10 Jan POPCORN WITH ANDALUSIAN SUGAR CANE MOLASSES
Popcorn, rosetas, poporopos (Guatemala), alborotos (Honduras), pochoclos (Argentina) or crispetas (Colombia) among some of the many names they are called, are documented as a common food in pre-Hispanic cultures more than 1,500 years BC. They became popular from the first machines (1885, Chicago) that made them easily and have been eaten sweet or savoury indistinctly.
1 bag of popcorn corn (microwave)
1/2 cup of muscovado sugar
3 tablespoons of Andalusian sugar cane molasses
2 tablespoons of extra virgin olive oil
1/4 teaspoon of baking soda
1/4 teaspoon vanilla

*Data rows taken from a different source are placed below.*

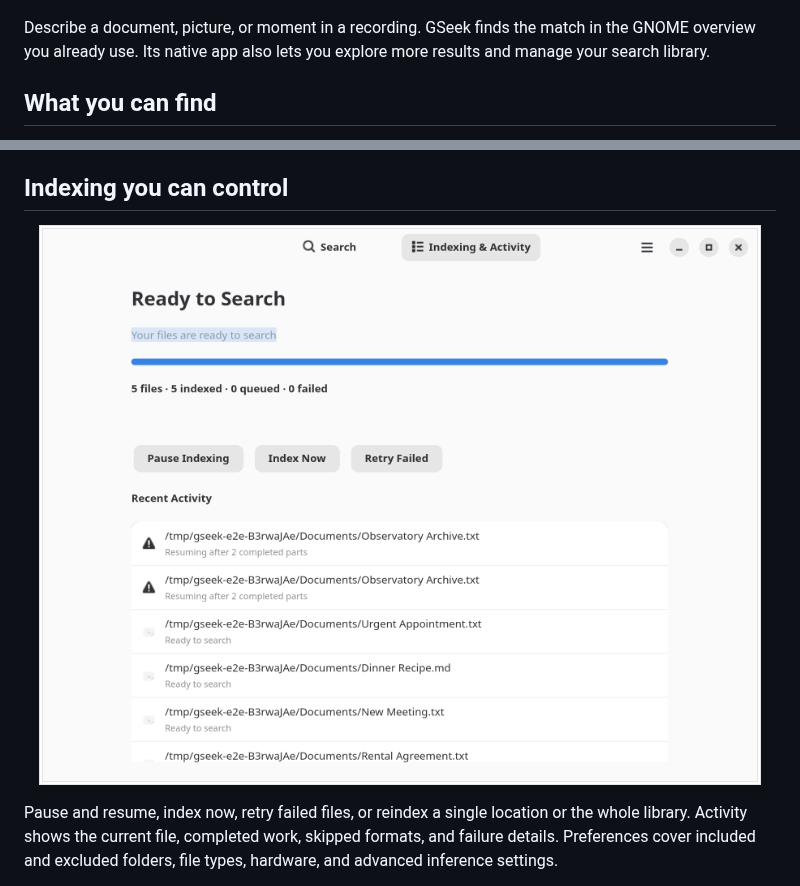
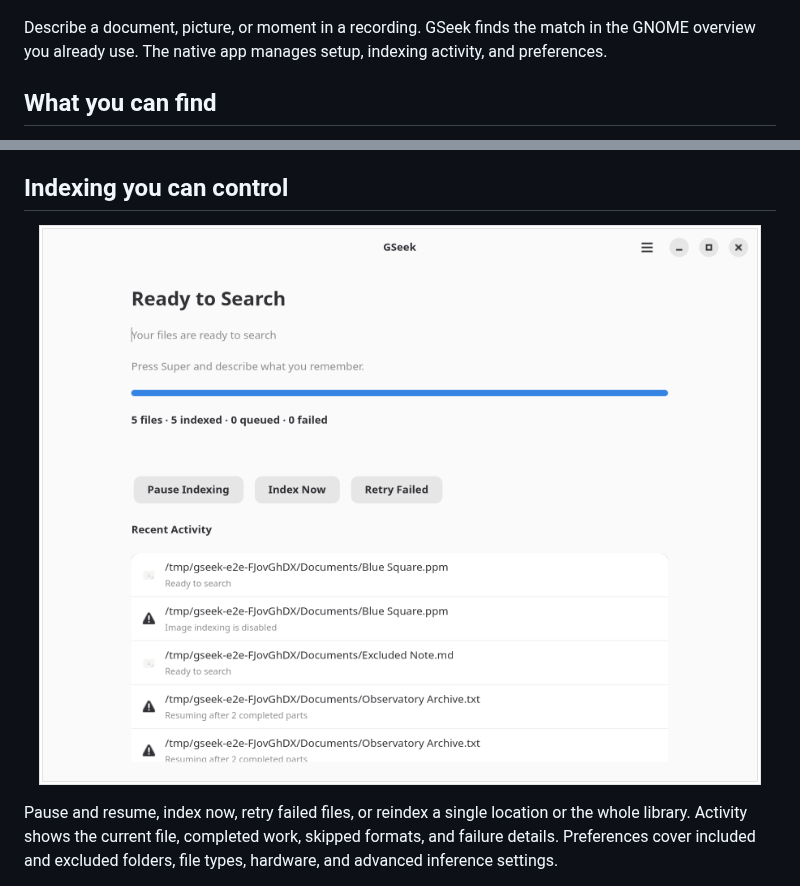
Before and after one commit to FarisZR/GSeek, a Markdown page: README.md, 2 parts joined by grey strips. Drawn GitHub-style; pictures changed too: docs/screenshots/activity.png.

Commit message:
Use Activities as the search interface and focus the app on indexing controls

```diff
--- a/README.md
+++ b/README.md
@@ -11,8 +11,8 @@ Private, multilingual search in GNOME Activities, powered by
 <p align="center"><img src="docs/screenshots/overview.png" width="900" alt="GNOME Activities finding Rental Agreement.txt through GSeek when searching for the clause about pets in my lease."></p>
 
 Describe a document, picture, or moment in a recording. GSeek finds the match in
-the GNOME overview you already use. Its native app also lets you explore more
-results and manage your search library.
+the GNOME overview you already use. The native app manages setup, indexing
+activity, and preferences.
 
 ## What you can find
 
```
Also changed, not shown: other parts of README.md (+0 -2 lines), docs/ARCHITECTURE.md (+6 -2 lines), docs/DEVELOPMENT.md (+3 -1 lines), docs/screenshots/activity-narrow.png (added), docs/screenshots/preferences.png, docs/screenshots/search-narrow.png (deleted), docs/screenshots/search.png (deleted), docs/screenshots/setup.png, 3 other files.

Cook the corn in the microwave. Grease a baking tray with the extra virgin olive oil, spread the popcorn on the tray and put it in the oven preheated to 150 ºC.
Make the caramel with the sugar, oil and "mieldecaña" in a frying pan or saucepan on the heat, stirring the ingredients with a wooden spoon or paddle. When it comes to the boil, remove from the heat, wait for it to come to the boil and the temperature to drop (1 or 2 minutes, if you have a cooking thermometer when it drops to 125 ºC) and add the vanilla and bicarbonate, whisking vigorously until it takes on a frothy consistency.
At this point, remove the popcorn from the oven and pour the caramel over it, stirring it well with the popcorn, always with a wooden spoon. When they start to cool, roll them into balls.